deck = Deck(name="Your Deck Name")

@deck.slide(title="Slide 1 Title")
def slide_1() -> RenderableType:
    return "Your content here!"

if __name__ == "__main__":

That is the most basic Spiel presentation you can make. To present the deck, run python You should see:

Barebones slide

In the example above, you first create a Deck and provide the name of your presentation. Then you create slides by decorating functions with @deck.slide, providing the title of the slide. The slide function can return anything that Rich can render; that return value will be displayed as the slide's content when you present it. The order of the @deck.slide-decorated functions in your file is the order in which they will appear in your presentation.

Running python started the presentation because of the call to present in the if __name__ == "__main__" block.

To see available keybindings for doing things like moving between slides, press ? to open the help view, which should look like this:

Help view

Making Richer Slides

You can make your slides a lot prettier, of course. As mentioned above, Spiel renders its slides using Rich, so you can bring in Rich functionality to spruce up your slides. Let's explore some advanced features by recreating one of the slides from the demo deck. Update your file with these imports and utility definitions:
import inspect
from textwrap import dedent

from import SQUARE
from rich.console import RenderableType
from rich.layout import Layout
from rich.markdown import Markdown
from rich.padding import Padding
from rich.panel import Panel
from import Style
from rich.syntax import Syntax

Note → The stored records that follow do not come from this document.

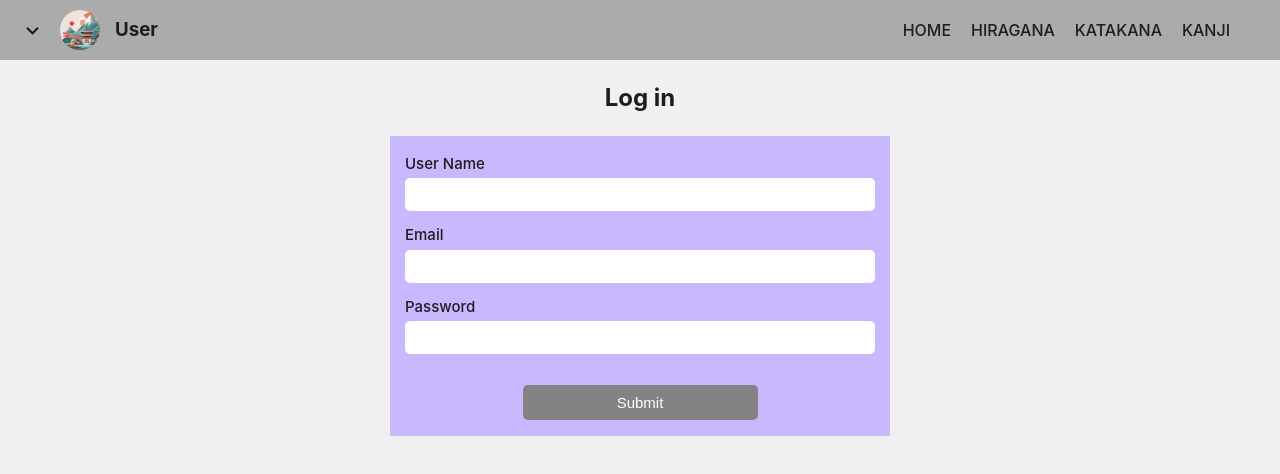
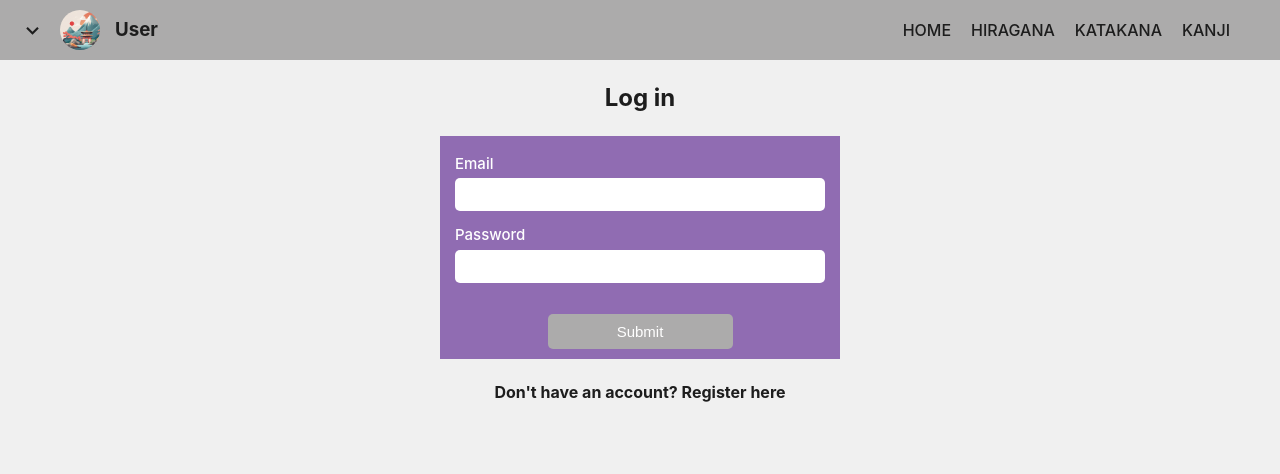
Before and after one commit to Andhalaya/flashcards-app, a React (Vite) app: page /login in a window 1280 px wide. Shown: the top 474 px of the page. Built offline with nearby package versions, Linux system fonts and the light colour scheme; no server answers.

Commit message:
LoginPage review  + update

```diff
--- a/src/App.jsx
+++ b/src/App.jsx
@@ -7,7 +7,7 @@ import Home from './pages/Home.jsx';
 import Hiragana from './pages/hiragana.jsx';
 import TopBar from './components/TopBar/TopBar.jsx';
 import MyCards from './pages/myCards';
-import LoginPage from './pages/Login/index.jsx';
+import LoginPage from './pages/Login/LoginPage.jsx';
 import MyProfile from './pages/Myprofile.jsx'
 
 export default function App() {
--- a/src/pages/Login/Form.jsx
+++ /dev/null
@@ -1,44 +0,0 @@
-import { useState } from 'react'
-import { useAuth } from '../../context/AuthContext'
-import './Login.css'
-
-// Revise
-const basicForm = {
-    userName: '',
-    email: '',
-    password: ''
-}
-
-export default function Form() {
-    // MARÍA REMINDER: look up new FormData()
-    const [formData, setFormData] = useState(basicForm)
-    const { register, login, isLogged, currentUser, userData } = useAuth()
-
-    const handleChange = (e) => setFormData({ ...formData, [e.target.name]: e.target.value })
-
-    const handleSubmit = async (e) => {
-        e.preventDefault()
-        const { userName, email, password } = formData
-
-        // Testing OK
-        // await register(userName, email, password)
-
-        // Testing
-        await login(email, password)
-    }
-
-    return (<>
-            <form className='form' onSubmit={handleSubmit}>
-                <label>User Name</label>
-                <input type='text' name='userName' value={formData.userName} onChange={handleChange} />
-
-                <label>Email</label>
-                <input type='email' name='email' value={formData.email} onChange={handleChange} />
-
-                <label>Password</label>
-                <input type='password' name='password' value={formData.password} onChange={handleChange} />
-
-                <button className='btn' type='submit'>Submit</button>
-            </form>
-    </>)
-}
--- a/src/pages/Login/Login.css
+++ b/src/pages/Login/Login.css
@@ -12,10 +12,10 @@
     flex-direction: column;
     gap: 6px;
     box-sizing: border-box;
-    width: 500px;
-    height: 300px;
+    width: 400px;
+    height: fit-content;
     padding: 10px 15px;
-    background-color: #CAB8FF;
+    background-color: #906CB2;
     font-weight: 500;
     font-size: 15px;
 }
@@ -23,6 +23,7 @@
 .form label {
     margin-top: 10px;
     line-height: 1.1em;
+    color: white;
 }
 
 .form input {
@@ -31,9 +32,9 @@
     border-radius: 5px;
 }
 
-.form input:focus{
+.form input:focus {
     border-color: transparent;
-    outline: #838383 solid 1px;
+    outline: #ACABAB solid 1px;
 }
 
 .form button {
@@ -43,9 +44,13 @@
     padding: 7px 0px;
     border-color: transparent;
     border-radius: 5px;
-    background-color: #838383;
+    background-color: #ACABAB;
     color: white;
     font-weight: 500;
     font-size: 15px;
     cursor: pointer;
 }
+
+.switchForm {
+    cursor: pointer;
+}
--- /dev/null
+++ b/src/pages/Login/LoginPage.jsx
@@ -0,0 +1,66 @@
+import { useState } from 'react'
+import { useNavigate } from 'react-router-dom';
+import { useAuth } from '../../context/AuthContext'
+import './Login.css'
+
+// Revise
+const basicForm = {
+    userName: '',
+    email: '',
+    password: ''
+}
+
+export default function LoginPage() {
+    const [pageType, setPageType] = useState('login')
+    const [formData, setFormData] = useState(basicForm)
+    const { register, login, userData, isLogged } = useAuth()
+    const navigate = useNavigate()
+
+    const handleChange = (e) => setFormData({ ...formData, [e.target.name]: e.target.value })
+
+    const handleSubmit = async (e) => {
+        e.preventDefault()
+        const { userName, email, password } = formData
+
+        pageType === 'login'
+            ? await login(email, password)
+            : await register(userName, email, password)
+
+        // Redirect to Home
+        navigate('/')
+    }
+
+    return (
+        <div className='form-container'>
+            {pageType === 'login'
+                ? <h2>Log in</h2>
+                : <h2>Register</h2>
+            }
+            <form className='form' onSubmit={handleSubmit}>
+                {pageType === 'register' && (
+                    <>
+                        <label>User Name</label>
+                        <input type='text' name='userName' value={formData.userName} onChange={handleChange} />
+                    </>
+                )}
+
+                <label>Email</label>
+                <input type='email' name='email' value={formData.email} onChange={handleChange} />
+
+                <label>Password</label>
+                <input type='password' name='password' value={formData.password} onChange={handleChange} />
+
+                <button className='btn' type='submit'>Submit</button>
+            </form>
+            <h4 className='switchForm'
+                onClick={pageType === 'login'
+                    ? () => setPageType('register')
+                    : () => setPageType('login')}>
+                {pageType === 'login'
+                    ? <>Don't have an account? Register <span className='changeForm'>here</span></>
+                    : <>Already have an account? Login <span className='changeForm'>here</span></>
+                }
+            </h4>
+        </div>
+    )
+}
--- a/src/pages/Login/index.jsx
+++ /dev/null
@@ -1,13 +0,0 @@
-import { useAuth } from '../../context/AuthContext'
-import Form from './Form'
-import './Login.css'
-
-
-export default function LoginPage() {
-    return (<>
-        <div className='form-container'>
-            <h2>Log in</h2>
-            <Form />
-        </div>
-    </>)
-}
```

from spiel import Deck, Slide, present
from spiel.deck import Deck

SPIEL = "[Spiel]("
RICH = "[Rich]("

def pad_markdown(markup: str) -> RenderableType:
    return Padding(Markdown(dedent(markup), justify="center"), pad=(0, 5))

And then paste this code into your file below your first slide:
@deck.slide(title="Decks and Slides")
def code() -> RenderableType:
    markup = f"""\
        ## Decks are made of Slides

        Here's the code for `Deck` and `Slide`!

        The source code is pulled directly from the definitions via [inspect.getsource](

        ({RICH} supports syntax highlighting, so {SPIEL} does too!)
    root = Layout()
    upper = Layout(pad_markdown(markup), size=len(markup.split("\n")) + 1)
    lower = Layout()
    root.split_column(upper, lower)

    def make_code_panel(obj: type) -> RenderableType:
        lines, line_number = inspect.getsourcelines(obj)
        return Panel(
            height=len(lines) + 2,


    return root

We start out by creating our text content and setting up some Layouts, which will let us divide the slide space into chunks. Then, we create the make_code_panel function to take some lines of code from the Deck and Slide classes and put them in a syntax-highlighted Panel (with some additional fancy Rich styling). Finally, we add the code panels to our layout side-by-side and return root, the top-level Layout.

Run python again and go to the second slide (press ? if you're not sure how to navigate!):

Demo Code Slide

Check out the source code of the demo deck for more inspiration on ways to use Rich to make your slides beautiful! Spiel provides a spiel CLI tool to make this easy:

  • Present the demo deck in your terminal by running spiel demo present.
  • View the source in your terminal with spiel demo source.
  • Copy it to use as a starting point with spiel demo copy <destination>.

You can also check out the gallery to see talks that other users have made.